As mysterious as the rally was, there were no specific causes for the reversal either. Moody’s cut Greece’s debt to junk, but this certainly wasn’t a surprise to anyone. Bonds rallied as stocks fell, but prices had been down so far they just couldn’t recover the close. September 10y Note futures fell 14/32nds on the day with cash 10y yields at 3.26%.

In other news, the latest price tag for the cost of saving Fannie Mae and Freddie Mac is $160bln, with a worst case (probably) of $1 trillion. So, the next time you hear about how the government’s bailouts are actually making money, you might bring this up…

The Barclays inflation conference kicked off today; this tends to produce rather lethargic trading in inflation land but breakevens rose 2-3bps with the general rise in yields.

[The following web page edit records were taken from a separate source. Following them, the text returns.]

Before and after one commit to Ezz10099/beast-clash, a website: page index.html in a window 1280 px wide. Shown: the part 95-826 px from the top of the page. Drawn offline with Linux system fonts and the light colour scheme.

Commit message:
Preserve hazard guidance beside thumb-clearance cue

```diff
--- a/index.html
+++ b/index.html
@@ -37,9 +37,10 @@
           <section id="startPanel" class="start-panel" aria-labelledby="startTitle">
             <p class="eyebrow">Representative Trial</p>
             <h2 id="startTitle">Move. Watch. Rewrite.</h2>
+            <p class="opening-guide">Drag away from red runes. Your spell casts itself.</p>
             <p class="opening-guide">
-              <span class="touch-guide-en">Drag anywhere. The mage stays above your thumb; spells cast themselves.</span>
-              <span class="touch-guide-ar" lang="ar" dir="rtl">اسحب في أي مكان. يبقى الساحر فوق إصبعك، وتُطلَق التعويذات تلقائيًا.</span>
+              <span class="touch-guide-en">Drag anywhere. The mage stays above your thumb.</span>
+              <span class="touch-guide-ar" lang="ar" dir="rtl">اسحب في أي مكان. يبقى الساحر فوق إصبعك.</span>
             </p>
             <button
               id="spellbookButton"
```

Speaking of inflation, or rather deflation, a friend pointed me today to an article posted on the website of the Philly Fed entitled “Monetary Policy In A Liquidity Trap.” It is interesting reading. It explains the classic problem of a liquidity trap: if inflation expectations are negative, then since nominal rates cannot go negative (n.b., in fact they not only can, they have over the last couple of years, but they cannot go deeply negative) it means the Fed is restricted in such a case to a low but positive real interest rate when a negative real interest rate may be called for. In theory, this means the central bank is hamstrung, because “with no opportunity cost for holding money, the public is willing to hold just about any amount of money the central bank supplies” (because if interest rates are zero, you earn the same amount holding cash or a fixed-income instrument).

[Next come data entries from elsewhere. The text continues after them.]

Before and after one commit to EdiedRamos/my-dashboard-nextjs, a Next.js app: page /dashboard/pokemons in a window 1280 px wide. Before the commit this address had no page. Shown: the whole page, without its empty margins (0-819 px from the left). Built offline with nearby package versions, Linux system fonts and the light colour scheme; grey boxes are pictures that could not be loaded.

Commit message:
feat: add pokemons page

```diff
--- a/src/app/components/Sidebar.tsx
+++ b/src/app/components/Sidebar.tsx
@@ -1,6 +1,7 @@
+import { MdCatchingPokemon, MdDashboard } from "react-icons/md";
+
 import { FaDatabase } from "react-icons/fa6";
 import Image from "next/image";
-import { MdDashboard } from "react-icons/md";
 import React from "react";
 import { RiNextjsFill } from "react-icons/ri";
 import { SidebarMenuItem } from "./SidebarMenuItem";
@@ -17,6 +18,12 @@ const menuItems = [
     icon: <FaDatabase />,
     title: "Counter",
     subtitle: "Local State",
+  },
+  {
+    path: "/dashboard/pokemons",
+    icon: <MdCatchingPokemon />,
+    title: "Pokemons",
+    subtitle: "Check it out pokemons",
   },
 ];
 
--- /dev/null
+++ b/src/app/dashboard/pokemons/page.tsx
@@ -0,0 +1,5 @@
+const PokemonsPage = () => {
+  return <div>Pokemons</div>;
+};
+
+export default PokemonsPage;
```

Therefore, according to the author, there are limits to “quantitative easing.” There are conditions, in theory, under which Helicopter Ben cannot get airborne or, even airborne, dropping money does no good. Therefore, says the author, the Fed needs to credibly raise expectations of what future inflation will be, once the liquidity trap ends.

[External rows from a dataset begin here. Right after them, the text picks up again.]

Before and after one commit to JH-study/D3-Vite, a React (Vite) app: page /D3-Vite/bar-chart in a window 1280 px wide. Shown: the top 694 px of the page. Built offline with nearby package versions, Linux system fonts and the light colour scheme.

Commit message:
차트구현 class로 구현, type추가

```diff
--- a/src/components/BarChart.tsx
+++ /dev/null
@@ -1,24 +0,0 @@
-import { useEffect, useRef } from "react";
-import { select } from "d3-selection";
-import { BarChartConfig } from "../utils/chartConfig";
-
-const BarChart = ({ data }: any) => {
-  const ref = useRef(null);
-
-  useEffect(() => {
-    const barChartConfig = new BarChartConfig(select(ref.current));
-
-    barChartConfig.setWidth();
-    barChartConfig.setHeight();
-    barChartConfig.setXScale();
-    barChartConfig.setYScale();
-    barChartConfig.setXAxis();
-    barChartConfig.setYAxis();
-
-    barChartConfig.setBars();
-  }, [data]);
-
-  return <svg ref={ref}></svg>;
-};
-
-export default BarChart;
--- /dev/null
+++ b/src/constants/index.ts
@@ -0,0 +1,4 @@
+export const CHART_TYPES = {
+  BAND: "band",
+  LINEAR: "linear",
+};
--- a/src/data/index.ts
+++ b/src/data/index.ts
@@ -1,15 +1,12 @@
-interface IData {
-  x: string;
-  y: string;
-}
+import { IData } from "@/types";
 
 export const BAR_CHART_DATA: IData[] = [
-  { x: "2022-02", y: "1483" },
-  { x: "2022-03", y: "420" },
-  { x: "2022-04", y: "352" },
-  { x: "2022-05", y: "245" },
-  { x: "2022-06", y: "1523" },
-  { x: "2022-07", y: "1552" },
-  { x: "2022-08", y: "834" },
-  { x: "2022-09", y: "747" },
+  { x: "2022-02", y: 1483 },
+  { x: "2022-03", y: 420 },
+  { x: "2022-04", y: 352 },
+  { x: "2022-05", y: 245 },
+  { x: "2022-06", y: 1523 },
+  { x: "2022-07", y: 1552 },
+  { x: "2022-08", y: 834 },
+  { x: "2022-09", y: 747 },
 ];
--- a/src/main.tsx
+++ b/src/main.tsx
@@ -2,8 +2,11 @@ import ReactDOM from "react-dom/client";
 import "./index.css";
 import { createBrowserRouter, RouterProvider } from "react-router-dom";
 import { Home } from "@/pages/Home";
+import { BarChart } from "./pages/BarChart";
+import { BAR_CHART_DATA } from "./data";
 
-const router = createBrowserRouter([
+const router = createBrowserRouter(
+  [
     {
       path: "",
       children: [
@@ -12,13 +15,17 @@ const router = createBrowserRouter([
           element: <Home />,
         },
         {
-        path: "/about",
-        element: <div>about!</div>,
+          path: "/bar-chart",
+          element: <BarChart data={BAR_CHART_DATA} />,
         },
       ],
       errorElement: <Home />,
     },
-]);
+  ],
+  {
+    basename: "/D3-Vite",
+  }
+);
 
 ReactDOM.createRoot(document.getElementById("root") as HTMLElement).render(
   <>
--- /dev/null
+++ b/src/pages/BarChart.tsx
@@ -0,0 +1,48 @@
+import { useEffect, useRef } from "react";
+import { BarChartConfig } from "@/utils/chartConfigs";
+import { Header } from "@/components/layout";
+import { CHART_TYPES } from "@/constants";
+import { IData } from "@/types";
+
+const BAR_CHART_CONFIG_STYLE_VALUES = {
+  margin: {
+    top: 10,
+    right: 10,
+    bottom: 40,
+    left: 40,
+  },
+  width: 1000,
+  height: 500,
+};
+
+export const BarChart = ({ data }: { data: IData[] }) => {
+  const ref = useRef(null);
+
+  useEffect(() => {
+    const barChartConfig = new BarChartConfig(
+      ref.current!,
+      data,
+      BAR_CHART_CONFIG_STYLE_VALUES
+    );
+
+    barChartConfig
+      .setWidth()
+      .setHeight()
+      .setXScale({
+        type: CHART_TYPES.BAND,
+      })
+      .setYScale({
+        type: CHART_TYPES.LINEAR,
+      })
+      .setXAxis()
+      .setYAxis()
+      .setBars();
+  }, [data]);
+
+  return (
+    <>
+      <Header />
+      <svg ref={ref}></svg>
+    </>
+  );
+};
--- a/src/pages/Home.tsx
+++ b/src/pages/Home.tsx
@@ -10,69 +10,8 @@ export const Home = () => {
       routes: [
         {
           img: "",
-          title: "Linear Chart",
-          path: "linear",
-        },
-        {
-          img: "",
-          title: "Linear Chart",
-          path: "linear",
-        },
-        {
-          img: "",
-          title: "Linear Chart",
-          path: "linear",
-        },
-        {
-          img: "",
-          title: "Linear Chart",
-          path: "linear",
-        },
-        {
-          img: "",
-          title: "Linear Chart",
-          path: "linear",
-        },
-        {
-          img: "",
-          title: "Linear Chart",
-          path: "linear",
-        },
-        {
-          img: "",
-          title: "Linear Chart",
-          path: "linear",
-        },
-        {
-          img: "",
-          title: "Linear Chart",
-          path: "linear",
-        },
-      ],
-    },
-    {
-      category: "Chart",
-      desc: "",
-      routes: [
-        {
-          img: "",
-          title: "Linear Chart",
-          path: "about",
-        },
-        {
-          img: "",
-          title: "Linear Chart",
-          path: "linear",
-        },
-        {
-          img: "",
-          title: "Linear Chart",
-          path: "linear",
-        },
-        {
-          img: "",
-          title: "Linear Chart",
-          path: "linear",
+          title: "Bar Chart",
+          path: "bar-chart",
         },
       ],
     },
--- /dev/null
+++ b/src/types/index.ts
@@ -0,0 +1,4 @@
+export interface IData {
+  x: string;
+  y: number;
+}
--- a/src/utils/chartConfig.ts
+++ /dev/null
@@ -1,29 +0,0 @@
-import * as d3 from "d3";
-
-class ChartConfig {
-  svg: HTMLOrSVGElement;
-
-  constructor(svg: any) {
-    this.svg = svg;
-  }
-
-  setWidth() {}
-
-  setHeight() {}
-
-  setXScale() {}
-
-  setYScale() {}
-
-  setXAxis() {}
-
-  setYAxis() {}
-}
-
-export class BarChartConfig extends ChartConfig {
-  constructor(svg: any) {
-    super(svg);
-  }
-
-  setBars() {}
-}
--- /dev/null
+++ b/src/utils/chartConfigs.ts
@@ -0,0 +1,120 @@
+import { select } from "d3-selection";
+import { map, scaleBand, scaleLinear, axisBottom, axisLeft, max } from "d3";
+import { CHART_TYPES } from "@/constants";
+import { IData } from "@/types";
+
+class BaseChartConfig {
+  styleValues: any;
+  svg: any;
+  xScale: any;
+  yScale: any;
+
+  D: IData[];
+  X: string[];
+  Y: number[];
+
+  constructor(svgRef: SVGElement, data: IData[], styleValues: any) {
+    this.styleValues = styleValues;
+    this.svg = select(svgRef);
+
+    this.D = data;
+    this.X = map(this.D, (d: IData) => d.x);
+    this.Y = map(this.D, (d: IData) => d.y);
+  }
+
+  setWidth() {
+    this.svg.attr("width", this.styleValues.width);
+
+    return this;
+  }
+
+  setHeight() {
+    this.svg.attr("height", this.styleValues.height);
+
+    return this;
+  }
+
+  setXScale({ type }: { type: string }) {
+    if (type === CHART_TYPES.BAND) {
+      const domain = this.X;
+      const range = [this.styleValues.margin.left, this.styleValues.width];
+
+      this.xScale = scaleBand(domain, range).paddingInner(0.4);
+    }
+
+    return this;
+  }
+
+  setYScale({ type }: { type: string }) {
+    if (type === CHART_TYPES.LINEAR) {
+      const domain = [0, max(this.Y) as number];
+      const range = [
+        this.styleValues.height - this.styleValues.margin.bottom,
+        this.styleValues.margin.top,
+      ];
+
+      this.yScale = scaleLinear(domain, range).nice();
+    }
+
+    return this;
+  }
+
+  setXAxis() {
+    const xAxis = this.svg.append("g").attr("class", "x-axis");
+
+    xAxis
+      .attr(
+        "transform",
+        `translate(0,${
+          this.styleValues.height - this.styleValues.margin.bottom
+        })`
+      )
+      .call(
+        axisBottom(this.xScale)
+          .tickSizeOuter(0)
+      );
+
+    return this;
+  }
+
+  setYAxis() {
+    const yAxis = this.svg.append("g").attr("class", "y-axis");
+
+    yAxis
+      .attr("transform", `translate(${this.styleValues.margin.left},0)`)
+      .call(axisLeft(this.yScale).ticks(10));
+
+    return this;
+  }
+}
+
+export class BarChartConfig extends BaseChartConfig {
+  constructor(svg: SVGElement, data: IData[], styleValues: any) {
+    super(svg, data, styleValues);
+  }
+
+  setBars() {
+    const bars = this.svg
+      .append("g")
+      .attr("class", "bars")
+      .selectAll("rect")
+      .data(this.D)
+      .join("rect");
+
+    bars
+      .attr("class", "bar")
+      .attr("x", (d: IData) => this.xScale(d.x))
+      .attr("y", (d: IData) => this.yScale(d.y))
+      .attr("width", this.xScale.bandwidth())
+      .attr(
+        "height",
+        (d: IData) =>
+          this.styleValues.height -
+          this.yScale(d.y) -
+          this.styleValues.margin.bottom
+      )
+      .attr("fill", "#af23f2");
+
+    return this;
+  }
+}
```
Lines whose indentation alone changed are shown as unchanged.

Like I said, this is an interesting piece, for several reasons. For one thing, it implies that the Fed should actually be telling everyone that they’re going to let inflation get rolling once the current period of disinflationary tendency is done, when in practice they’re doing precisely the opposite and doing everything they can to convince us that they are not going to countenance higher inflation. I believe that they will; that they won’t be able to bear the political heat from hiking rates to restrain inflation when unemployment is at 7%, 8%, or 9%.

However, I think the author is likely wrong on a key point that lies behind the Fed’s (supposed) continued focus on fighting future inflation. The FOMC believes that they can always produce inflation through the printing press, and I agree. The author of the Philadelphia Fed piece implies that the velocity of money in a liquidity trap converges on zero (because if there is any floor to the decline in velocity, then some amount of quantitative easing must increase prices or output or both).  Pointing to Japan and the supposed failure of QE is a bad example, because they didn’t pursue QE for very long or very aggressively. I guarantee that if you increase the money supply tenfold, prices will rise. It is of course less clear that if you increase the money supply a scant 20% it will have any important effect in a liquidity trap situation. The author just has the scale wrong, while the FOMC firmly believes that protracted deflation can only happen if there is a failure of political will that prevents such aggressive action.

This debate probably matters, because we are caught between some disinflationary forces and some strong inflationary ones. In my opinion, the former are ebbing relative to the latter, and inflation is likely to turn higher in late Q3 or early Q4 (although there are a significant amount of moving parts right now, to be sure!). But whether the Fed decides (oddly) to be hawkish in the depths of a huge recession or decides to be dovish and try to protect against a second leg of the crisis is very much a question mark. The variance of potential outcomes favors a conservative investment position.


On Tuesday, the only economic data due is the Empire Manufacturing index (Consensus: 20.00 from 19.11). I have no opinion on this indicator and doubt it provokes a market response unless it is quite weak.

Categories: Uncategorized